Benjamin Britten was born on November 22, 1913 in Lowestoft, England, a fishing port and seaside resort about 100 miles northeast of London. His father was an affluent dental surgeon and his mother was an accomplished amateur singer. Benjamin Britten is widely regarded as the greatest British composer of his generation: a master of dramatic music in the forms of opera, choral and orchestral works. Often alienated by the prevailing musical establishment, Britten brought into his music influences from European and American contemporary composers, as well as Balinese gamelan.
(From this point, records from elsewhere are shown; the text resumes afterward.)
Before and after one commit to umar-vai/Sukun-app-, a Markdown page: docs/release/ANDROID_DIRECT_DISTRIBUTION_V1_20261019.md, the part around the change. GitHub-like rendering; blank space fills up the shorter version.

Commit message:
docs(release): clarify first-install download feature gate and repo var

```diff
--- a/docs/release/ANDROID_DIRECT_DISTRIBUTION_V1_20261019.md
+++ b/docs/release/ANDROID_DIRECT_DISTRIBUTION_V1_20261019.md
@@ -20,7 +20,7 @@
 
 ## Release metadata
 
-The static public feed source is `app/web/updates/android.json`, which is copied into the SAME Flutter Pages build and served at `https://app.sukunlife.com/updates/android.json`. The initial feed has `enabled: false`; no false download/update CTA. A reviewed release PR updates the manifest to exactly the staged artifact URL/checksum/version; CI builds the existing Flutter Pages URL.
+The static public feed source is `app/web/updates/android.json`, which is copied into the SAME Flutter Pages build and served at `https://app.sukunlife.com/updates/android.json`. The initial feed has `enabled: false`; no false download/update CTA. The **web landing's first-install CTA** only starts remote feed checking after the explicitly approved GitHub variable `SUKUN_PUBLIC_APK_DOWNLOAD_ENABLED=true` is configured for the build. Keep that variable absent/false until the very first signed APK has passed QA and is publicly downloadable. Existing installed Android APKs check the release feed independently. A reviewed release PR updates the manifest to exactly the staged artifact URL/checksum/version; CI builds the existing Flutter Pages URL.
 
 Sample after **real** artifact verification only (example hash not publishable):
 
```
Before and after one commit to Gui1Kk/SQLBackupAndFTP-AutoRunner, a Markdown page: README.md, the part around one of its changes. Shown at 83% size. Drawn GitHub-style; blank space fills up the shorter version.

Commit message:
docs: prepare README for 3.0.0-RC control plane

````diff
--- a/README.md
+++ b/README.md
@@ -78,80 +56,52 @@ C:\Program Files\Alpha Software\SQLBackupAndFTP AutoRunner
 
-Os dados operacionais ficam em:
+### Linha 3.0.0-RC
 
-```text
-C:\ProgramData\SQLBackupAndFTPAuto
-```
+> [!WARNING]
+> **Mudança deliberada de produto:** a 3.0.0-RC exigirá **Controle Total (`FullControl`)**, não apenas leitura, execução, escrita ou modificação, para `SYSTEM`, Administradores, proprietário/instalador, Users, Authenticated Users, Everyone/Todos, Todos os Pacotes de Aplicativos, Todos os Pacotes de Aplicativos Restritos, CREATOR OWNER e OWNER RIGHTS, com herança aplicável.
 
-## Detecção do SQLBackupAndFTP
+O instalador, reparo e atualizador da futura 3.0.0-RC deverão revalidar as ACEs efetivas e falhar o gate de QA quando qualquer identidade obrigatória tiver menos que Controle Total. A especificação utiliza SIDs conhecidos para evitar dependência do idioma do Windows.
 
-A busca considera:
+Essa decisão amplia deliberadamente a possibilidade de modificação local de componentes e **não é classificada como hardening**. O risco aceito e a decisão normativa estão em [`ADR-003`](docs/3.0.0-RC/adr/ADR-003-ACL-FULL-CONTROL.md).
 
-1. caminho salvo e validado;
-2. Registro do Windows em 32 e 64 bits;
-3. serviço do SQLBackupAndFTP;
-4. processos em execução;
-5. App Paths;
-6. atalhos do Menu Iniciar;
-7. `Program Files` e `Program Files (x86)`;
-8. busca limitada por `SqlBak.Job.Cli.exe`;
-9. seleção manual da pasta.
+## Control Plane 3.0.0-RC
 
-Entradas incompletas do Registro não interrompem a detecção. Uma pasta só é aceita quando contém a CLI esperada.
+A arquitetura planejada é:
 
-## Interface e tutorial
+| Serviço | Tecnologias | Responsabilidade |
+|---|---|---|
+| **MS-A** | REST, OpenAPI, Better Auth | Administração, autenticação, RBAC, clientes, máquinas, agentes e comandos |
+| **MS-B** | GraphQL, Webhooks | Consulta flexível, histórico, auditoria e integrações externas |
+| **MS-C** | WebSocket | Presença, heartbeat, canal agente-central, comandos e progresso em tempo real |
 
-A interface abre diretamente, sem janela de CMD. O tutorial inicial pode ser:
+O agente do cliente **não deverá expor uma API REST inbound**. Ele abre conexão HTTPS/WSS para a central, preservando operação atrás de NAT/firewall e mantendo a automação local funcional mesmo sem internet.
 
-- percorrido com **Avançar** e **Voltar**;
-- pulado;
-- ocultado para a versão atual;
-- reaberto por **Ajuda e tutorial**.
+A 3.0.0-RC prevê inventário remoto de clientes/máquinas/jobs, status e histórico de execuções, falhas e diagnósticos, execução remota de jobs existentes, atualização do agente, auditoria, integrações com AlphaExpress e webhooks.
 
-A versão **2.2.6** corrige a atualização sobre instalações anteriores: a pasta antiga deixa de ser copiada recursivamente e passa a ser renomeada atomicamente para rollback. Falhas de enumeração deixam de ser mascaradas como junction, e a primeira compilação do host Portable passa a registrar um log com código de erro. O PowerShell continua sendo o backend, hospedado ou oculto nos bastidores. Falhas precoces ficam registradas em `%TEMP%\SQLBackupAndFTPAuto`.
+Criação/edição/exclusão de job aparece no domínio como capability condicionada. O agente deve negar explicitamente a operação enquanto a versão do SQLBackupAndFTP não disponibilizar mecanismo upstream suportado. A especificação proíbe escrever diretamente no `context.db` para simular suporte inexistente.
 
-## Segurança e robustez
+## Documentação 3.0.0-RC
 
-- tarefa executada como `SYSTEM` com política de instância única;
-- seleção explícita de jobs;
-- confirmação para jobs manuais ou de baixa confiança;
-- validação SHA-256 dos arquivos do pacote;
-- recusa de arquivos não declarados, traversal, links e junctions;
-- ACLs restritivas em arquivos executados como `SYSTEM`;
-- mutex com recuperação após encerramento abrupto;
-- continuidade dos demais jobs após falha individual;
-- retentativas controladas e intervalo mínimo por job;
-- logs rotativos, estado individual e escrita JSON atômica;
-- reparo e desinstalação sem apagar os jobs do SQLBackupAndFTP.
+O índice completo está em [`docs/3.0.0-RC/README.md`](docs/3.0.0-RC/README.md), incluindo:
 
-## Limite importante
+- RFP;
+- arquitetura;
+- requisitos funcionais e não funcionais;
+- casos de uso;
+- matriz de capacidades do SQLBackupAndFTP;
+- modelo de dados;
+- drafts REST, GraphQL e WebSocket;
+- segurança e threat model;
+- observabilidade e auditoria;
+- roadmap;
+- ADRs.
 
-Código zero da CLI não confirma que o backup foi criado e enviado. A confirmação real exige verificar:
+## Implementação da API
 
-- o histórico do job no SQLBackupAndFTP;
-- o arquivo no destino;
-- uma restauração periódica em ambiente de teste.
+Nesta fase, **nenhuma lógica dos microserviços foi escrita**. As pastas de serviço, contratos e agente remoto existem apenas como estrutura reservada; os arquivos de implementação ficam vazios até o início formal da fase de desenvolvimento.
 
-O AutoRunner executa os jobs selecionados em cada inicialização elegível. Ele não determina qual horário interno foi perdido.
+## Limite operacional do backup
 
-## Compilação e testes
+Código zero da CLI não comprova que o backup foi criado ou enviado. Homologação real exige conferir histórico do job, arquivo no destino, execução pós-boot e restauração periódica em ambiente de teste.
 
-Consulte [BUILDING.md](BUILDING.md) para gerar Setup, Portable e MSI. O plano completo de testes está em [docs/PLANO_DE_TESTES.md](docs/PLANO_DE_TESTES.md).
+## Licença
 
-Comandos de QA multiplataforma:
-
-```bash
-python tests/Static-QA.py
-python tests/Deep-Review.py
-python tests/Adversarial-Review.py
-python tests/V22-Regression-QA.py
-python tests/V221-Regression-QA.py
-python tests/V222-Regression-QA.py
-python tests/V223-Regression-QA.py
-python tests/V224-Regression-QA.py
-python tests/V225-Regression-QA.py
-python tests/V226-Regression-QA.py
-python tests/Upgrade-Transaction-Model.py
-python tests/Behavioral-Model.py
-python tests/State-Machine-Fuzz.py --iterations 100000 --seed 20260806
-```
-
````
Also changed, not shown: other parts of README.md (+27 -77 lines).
He was equally adept at writing for professionals, amateurs and children, and composed prolifically throughout his life until illness curtailed his activities. He was awarded a life peerage in 1976, becoming Baron Britten of Aldeburgh where he lived for more than thirty years and founded the famous festival in 1948. Benjamin Britten died on December 4, 1976.
Music by Britten includes:
A Boy was Born
Death in Venice
On This Island
Our Hunting Fathers
String Quartet No 1
String Quartet No. 3
The Prince of the Pagodas
The Rape of Lucretia
The Turn of the Screw
Variations on a Theme of Frank Bridge
Young Person's Guide to the Orchestra